Items from a data source

----------------------------------------

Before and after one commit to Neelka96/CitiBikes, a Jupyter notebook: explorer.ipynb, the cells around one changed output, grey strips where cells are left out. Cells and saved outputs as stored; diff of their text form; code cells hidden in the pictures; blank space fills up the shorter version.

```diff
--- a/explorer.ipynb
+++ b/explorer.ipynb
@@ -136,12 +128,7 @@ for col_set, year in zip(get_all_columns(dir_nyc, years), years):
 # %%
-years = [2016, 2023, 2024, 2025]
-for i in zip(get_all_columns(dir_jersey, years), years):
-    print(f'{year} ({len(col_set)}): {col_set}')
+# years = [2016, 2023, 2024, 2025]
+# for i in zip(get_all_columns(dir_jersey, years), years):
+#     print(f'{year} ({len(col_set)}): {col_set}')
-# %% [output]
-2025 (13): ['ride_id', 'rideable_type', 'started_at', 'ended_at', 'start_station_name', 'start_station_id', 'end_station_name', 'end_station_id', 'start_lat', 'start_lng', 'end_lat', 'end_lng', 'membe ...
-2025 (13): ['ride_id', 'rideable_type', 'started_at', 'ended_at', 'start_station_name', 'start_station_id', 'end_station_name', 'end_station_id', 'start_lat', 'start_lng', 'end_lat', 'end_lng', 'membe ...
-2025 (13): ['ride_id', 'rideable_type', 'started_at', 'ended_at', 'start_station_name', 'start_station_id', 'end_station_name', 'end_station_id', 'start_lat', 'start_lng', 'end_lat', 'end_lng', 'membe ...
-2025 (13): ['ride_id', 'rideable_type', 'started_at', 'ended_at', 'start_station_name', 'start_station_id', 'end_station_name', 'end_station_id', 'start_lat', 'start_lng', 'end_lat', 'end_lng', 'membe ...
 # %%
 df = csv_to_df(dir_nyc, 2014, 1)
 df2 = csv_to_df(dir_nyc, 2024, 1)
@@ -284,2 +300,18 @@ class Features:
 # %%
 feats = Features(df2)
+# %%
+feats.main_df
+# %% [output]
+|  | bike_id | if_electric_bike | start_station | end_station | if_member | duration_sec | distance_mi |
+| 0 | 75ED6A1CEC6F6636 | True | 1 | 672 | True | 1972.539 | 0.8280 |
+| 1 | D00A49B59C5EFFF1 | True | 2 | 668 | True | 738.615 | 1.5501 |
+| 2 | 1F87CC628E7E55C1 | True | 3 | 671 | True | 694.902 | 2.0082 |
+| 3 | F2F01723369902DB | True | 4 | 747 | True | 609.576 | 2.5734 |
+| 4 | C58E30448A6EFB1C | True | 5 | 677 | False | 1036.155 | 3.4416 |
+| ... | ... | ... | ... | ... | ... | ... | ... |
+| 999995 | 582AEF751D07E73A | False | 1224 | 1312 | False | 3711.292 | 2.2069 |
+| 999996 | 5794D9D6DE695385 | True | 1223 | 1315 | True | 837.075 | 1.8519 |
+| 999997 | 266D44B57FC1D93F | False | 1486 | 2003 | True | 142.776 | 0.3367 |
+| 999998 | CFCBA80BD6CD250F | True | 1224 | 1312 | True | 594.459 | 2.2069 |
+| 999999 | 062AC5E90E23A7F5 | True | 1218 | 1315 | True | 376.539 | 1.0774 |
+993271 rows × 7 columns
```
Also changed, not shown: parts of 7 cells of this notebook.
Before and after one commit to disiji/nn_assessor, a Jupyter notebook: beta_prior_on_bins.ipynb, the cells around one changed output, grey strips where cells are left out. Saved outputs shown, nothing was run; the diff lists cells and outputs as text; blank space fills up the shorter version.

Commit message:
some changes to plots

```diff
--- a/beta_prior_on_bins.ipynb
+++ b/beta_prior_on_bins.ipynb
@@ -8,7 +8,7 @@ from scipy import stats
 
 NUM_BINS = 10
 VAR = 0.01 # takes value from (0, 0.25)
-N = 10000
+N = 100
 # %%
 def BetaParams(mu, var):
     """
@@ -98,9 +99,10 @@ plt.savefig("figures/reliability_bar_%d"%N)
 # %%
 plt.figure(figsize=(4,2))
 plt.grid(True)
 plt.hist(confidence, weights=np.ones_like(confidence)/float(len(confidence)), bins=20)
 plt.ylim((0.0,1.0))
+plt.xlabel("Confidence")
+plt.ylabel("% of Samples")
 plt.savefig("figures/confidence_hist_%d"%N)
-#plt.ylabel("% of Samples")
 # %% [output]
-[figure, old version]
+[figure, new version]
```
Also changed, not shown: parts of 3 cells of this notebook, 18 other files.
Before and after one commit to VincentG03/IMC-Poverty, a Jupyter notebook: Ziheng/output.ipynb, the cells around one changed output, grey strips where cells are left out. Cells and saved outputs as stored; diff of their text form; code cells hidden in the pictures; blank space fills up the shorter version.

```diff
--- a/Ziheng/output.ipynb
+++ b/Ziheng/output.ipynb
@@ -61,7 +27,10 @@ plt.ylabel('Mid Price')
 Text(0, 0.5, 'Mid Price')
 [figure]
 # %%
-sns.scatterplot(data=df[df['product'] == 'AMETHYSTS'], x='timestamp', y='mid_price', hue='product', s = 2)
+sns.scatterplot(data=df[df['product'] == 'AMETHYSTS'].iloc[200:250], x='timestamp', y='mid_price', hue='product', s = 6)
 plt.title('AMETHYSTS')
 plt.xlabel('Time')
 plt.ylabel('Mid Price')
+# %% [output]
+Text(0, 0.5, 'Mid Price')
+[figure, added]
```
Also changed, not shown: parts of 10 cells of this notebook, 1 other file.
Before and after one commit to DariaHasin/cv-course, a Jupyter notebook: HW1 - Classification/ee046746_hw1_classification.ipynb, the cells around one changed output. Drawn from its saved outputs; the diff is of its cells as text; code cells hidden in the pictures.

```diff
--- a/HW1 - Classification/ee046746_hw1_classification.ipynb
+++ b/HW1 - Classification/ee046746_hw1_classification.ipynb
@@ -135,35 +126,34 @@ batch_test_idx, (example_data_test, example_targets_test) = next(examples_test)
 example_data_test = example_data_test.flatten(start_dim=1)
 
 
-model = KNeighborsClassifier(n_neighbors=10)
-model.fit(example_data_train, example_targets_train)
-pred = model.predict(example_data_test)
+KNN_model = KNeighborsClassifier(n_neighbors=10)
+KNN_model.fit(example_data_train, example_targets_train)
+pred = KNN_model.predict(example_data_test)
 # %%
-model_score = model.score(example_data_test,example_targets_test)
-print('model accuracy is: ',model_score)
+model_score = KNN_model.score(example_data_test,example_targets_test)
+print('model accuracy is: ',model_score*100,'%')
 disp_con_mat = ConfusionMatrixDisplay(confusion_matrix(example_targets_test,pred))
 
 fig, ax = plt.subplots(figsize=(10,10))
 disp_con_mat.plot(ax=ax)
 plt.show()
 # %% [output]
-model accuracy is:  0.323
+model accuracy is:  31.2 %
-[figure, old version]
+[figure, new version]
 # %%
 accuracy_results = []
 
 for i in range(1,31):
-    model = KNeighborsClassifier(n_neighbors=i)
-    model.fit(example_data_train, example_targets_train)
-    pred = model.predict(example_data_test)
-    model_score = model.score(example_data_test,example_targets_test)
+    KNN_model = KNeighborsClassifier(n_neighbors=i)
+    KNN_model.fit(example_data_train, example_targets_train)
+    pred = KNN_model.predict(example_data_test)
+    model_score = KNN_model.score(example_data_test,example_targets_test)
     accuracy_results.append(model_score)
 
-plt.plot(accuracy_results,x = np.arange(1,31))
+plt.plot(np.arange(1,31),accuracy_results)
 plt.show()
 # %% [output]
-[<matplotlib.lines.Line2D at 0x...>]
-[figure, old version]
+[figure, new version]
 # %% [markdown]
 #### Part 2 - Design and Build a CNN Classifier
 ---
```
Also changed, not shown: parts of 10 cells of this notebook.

----------------------------------------

What is needed: Find the string "True" in the entries above and return each line that holds it.

Output for this exercise:
+| 0 | 75ED6A1CEC6F6636 | True | 1 | 672 | True | 1972.539 | 0.8280 |
+| 1 | D00A49B59C5EFFF1 | True | 2 | 668 | True | 738.615 | 1.5501 |
+| 2 | 1F87CC628E7E55C1 | True | 3 | 671 | True | 694.902 | 2.0082 |
+| 3 | F2F01723369902DB | True | 4 | 747 | True | 609.576 | 2.5734 |
+| 4 | C58E30448A6EFB1C | True | 5 | 677 | False | 1036.155 | 3.4416 |
+| 999996 | 5794D9D6DE695385 | True | 1223 | 1315 | True | 837.075 | 1.8519 |
+| 999997 | 266D44B57FC1D93F | False | 1486 | 2003 | True | 142.776 | 0.3367 |
+| 999998 | CFCBA80BD6CD250F | True | 1224 | 1312 | True | 594.459 | 2.2069 |
+| 999999 | 062AC5E90E23A7F5 | True | 1218 | 1315 | True | 376.539 | 1.0774 |
 plt.grid(True)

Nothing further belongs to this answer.